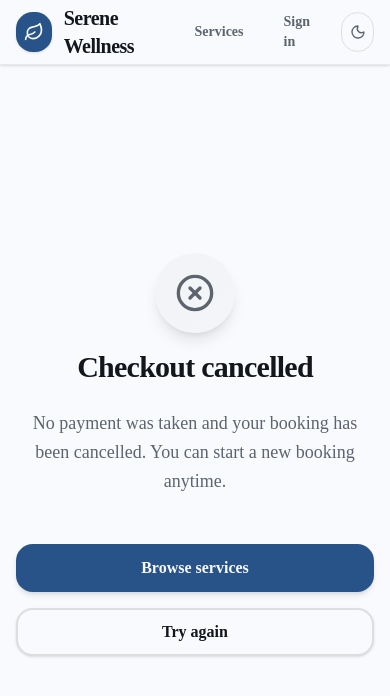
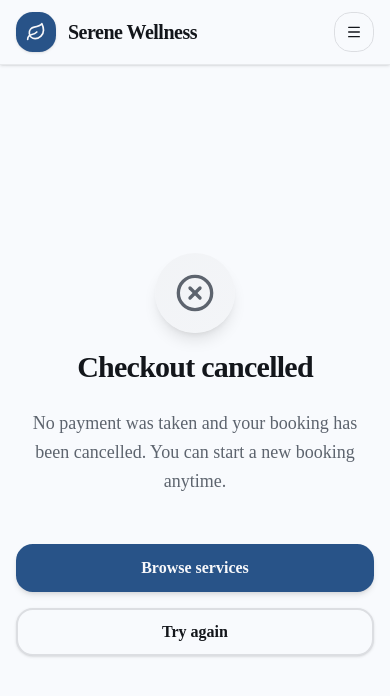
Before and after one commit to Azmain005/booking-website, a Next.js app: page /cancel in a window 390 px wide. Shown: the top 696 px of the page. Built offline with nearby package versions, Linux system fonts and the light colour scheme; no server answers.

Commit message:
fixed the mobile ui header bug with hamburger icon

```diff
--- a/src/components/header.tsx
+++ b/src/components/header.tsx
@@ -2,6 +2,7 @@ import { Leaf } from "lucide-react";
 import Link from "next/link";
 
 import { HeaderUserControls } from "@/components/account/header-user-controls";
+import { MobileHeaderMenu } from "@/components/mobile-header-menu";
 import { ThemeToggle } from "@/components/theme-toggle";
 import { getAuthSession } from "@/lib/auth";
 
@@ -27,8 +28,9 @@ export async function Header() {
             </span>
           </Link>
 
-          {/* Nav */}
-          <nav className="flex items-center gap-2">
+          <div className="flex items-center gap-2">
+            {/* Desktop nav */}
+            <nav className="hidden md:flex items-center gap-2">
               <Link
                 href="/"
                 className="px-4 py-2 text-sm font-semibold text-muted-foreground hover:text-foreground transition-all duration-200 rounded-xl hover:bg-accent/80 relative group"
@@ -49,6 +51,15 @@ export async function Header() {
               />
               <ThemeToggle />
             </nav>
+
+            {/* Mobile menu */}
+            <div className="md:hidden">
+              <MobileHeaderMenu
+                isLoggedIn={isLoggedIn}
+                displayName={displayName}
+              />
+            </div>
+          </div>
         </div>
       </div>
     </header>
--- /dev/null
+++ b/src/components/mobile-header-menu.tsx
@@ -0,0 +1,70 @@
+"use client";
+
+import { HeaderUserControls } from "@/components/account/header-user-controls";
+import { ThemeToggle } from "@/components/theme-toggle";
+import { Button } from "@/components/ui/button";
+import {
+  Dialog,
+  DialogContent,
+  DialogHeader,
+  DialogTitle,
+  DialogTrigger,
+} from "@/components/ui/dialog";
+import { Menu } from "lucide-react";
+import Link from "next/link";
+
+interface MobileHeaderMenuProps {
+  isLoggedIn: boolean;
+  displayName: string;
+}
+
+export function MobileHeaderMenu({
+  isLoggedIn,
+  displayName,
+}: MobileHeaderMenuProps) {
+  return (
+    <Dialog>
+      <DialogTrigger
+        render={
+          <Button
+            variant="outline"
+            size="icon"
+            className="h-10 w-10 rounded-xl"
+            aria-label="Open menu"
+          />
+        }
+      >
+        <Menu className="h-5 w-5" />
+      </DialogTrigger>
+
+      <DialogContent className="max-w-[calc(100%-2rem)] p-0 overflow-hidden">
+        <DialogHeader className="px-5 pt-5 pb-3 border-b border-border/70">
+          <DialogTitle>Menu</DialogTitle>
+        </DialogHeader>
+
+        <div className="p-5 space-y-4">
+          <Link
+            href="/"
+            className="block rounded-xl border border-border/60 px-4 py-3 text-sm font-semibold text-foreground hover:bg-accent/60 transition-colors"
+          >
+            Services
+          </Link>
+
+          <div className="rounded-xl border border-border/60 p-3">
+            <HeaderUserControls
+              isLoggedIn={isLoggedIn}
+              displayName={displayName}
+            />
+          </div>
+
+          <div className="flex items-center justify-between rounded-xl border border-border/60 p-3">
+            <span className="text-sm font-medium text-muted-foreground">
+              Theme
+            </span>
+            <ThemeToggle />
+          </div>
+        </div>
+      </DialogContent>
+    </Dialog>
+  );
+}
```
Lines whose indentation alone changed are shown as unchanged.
=====
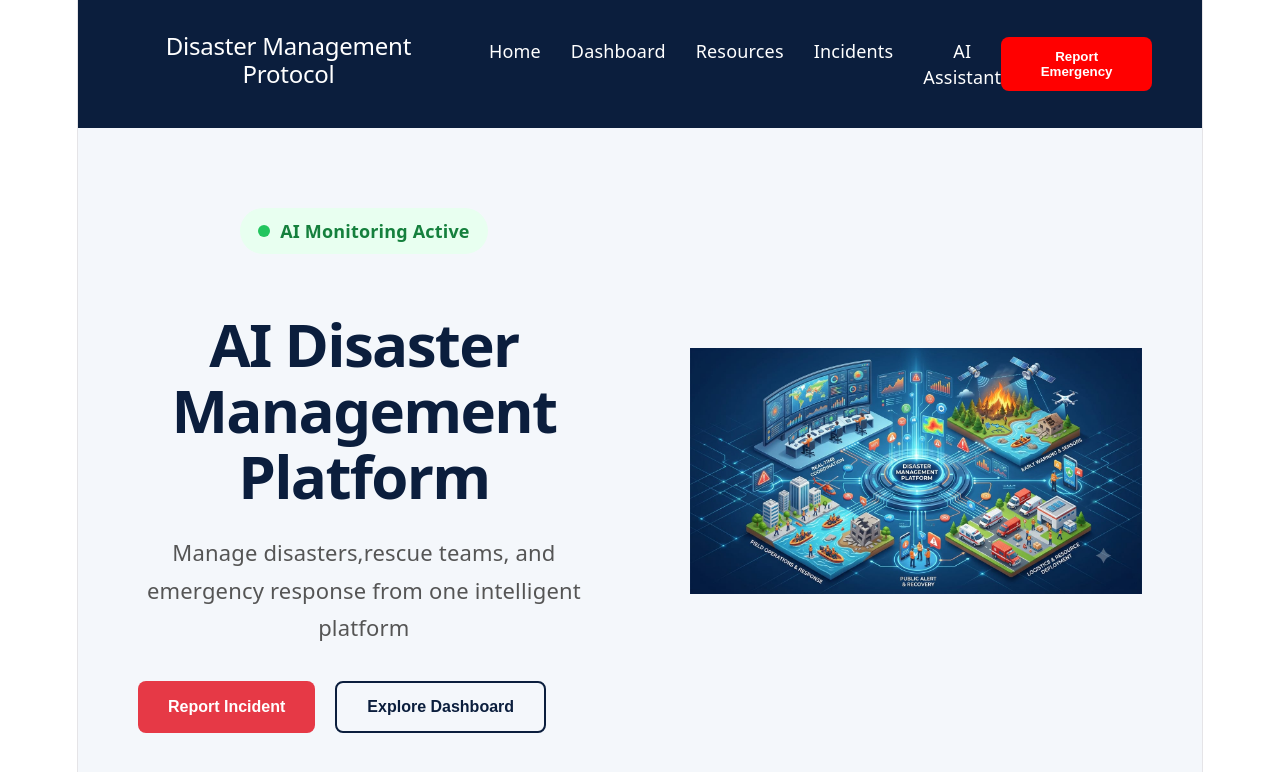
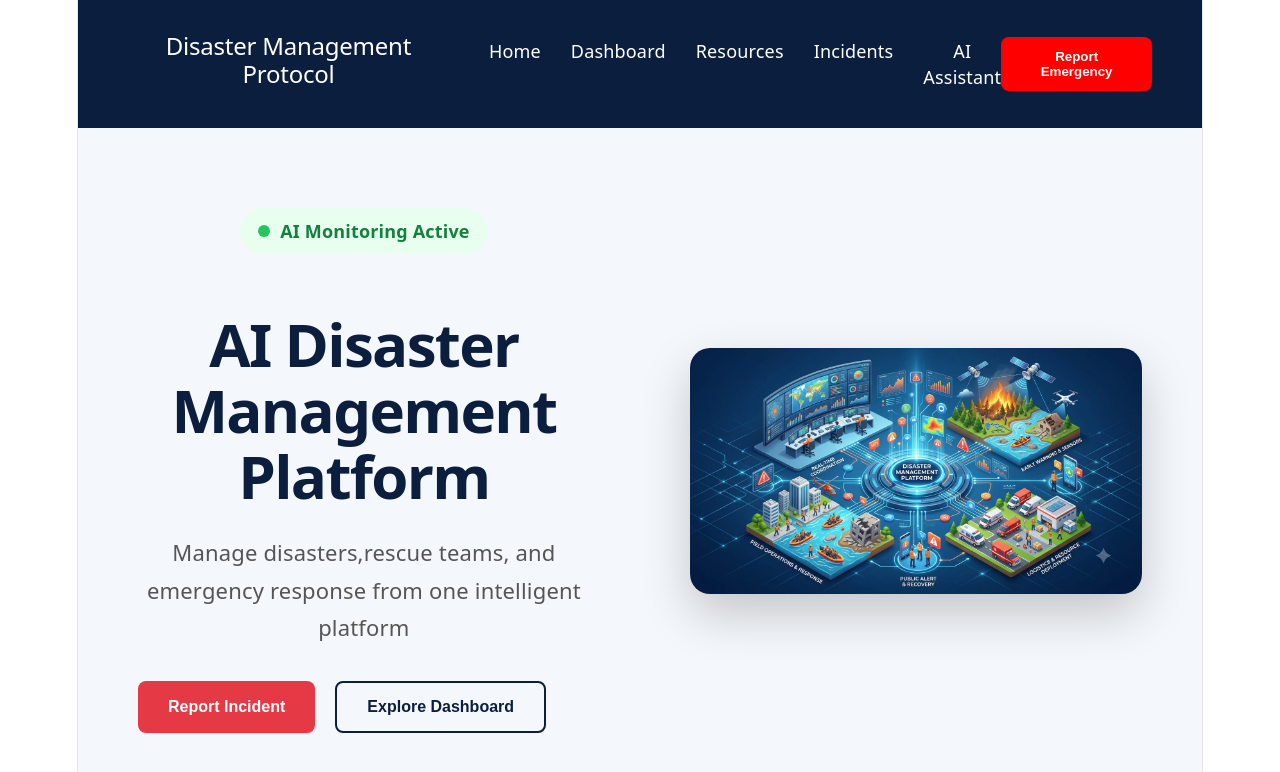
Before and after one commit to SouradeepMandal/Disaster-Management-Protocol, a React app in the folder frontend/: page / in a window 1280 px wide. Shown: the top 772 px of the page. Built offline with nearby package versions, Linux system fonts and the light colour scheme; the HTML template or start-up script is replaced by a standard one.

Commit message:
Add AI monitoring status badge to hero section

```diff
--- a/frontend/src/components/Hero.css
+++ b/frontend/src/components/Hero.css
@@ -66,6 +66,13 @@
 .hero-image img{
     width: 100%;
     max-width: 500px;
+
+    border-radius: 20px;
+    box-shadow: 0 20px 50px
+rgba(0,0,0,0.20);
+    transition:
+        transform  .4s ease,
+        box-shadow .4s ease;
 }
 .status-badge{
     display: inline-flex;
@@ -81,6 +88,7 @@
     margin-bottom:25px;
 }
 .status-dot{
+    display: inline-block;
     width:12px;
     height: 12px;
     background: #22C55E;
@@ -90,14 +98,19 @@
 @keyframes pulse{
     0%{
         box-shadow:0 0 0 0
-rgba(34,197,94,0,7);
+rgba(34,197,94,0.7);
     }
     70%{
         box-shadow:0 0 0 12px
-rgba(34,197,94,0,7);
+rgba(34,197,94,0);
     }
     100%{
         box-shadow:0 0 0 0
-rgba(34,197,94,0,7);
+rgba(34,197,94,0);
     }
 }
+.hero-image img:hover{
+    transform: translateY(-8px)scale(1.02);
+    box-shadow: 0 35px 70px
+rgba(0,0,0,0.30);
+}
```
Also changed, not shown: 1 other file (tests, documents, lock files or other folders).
=====
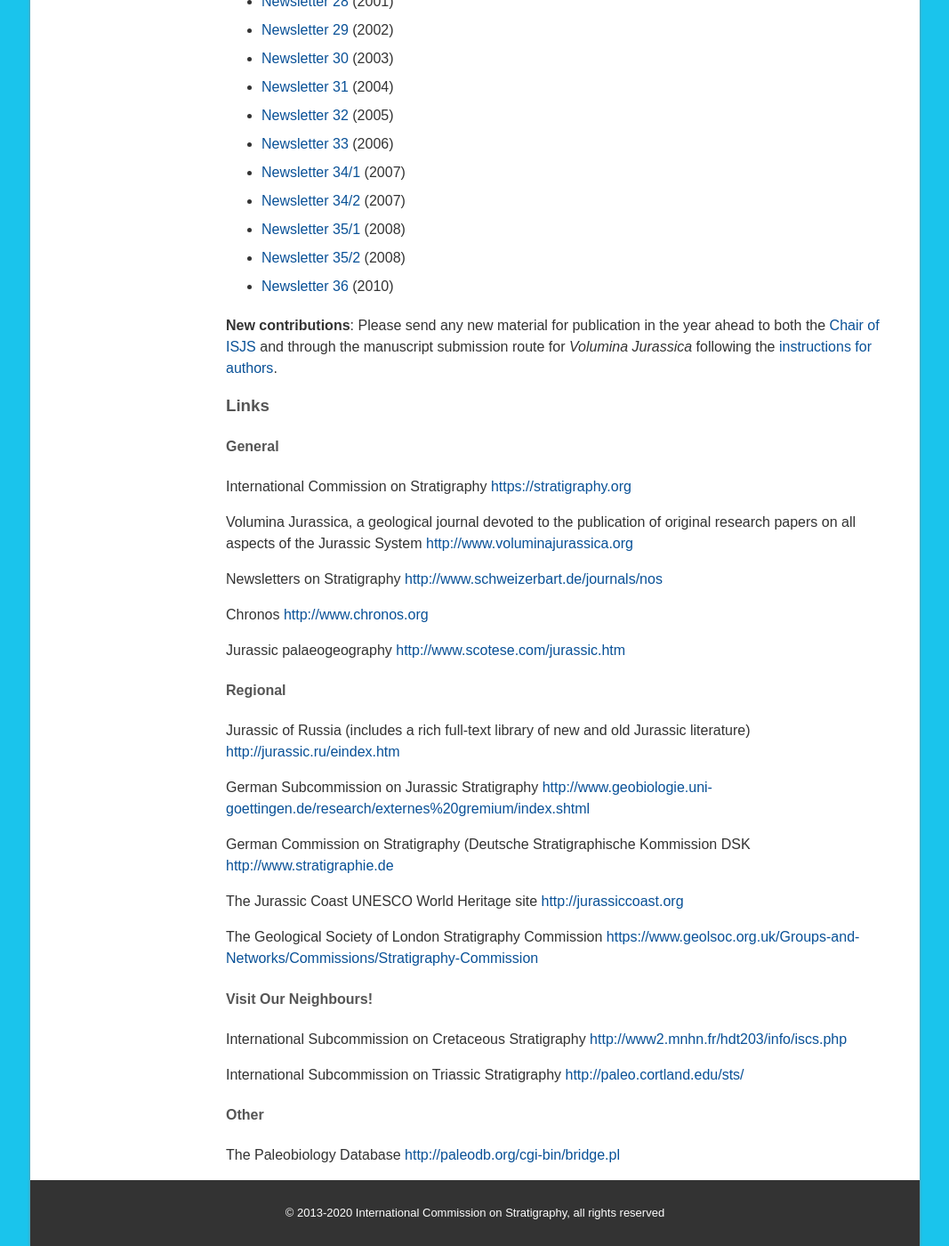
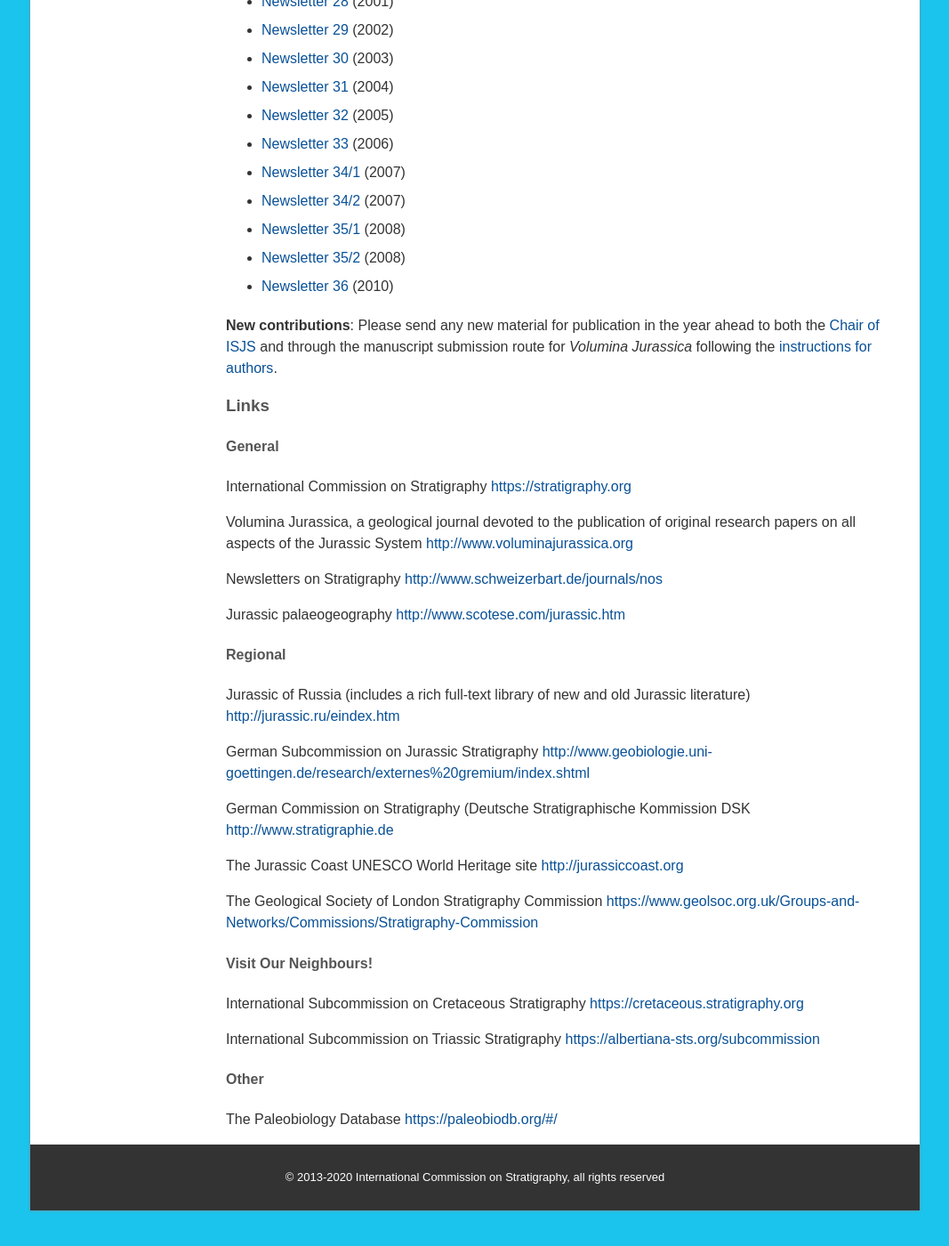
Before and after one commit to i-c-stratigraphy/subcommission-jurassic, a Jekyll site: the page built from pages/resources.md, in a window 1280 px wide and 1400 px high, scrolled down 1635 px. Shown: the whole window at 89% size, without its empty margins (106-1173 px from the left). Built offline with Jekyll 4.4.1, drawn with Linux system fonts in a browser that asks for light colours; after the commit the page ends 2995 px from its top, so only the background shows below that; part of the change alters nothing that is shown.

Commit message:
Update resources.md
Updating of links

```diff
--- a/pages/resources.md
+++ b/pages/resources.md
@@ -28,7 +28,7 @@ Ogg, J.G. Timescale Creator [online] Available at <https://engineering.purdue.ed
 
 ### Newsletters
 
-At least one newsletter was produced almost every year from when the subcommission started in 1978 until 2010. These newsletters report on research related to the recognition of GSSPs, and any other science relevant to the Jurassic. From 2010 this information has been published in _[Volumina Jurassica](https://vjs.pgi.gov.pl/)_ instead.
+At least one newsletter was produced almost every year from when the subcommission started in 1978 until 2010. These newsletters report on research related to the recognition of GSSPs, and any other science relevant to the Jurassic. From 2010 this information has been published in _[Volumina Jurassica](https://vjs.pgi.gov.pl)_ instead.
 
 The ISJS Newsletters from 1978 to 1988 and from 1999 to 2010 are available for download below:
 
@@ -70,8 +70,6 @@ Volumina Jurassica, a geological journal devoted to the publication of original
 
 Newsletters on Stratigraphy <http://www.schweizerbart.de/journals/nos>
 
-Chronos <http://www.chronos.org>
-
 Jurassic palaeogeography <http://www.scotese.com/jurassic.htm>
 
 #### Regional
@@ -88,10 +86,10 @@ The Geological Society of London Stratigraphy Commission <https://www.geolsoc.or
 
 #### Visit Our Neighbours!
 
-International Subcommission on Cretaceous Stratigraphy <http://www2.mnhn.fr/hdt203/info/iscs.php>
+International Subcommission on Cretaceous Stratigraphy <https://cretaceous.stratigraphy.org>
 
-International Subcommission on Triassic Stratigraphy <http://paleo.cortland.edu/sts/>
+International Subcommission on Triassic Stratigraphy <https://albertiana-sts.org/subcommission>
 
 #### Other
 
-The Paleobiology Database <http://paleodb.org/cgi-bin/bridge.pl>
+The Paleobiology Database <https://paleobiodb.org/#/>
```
=====
EXERCISE DETAILS:
Look for the word "These". Copy out every line of the data that has it.

RESPONSE AREA:
-At least one newsletter was produced almost every year from when the subcommission started in 1978 until 2010. These newsletters report on research related to the recognition of GSSPs, and any other science relevant to the Jurassic. From 2010 this information has been published in _[Volumina Jurassica](https://vjs.pgi.gov.pl/)_ instead.
+At least one newsletter was produced almost every year from when the subcommission started in 1978 until 2010. These newsletters report on research related to the recognition of GSSPs, and any other science relevant to the Jurassic. From 2010 this information has been published in _[Volumina Jurassica](https://vjs.pgi.gov.pl)_ instead.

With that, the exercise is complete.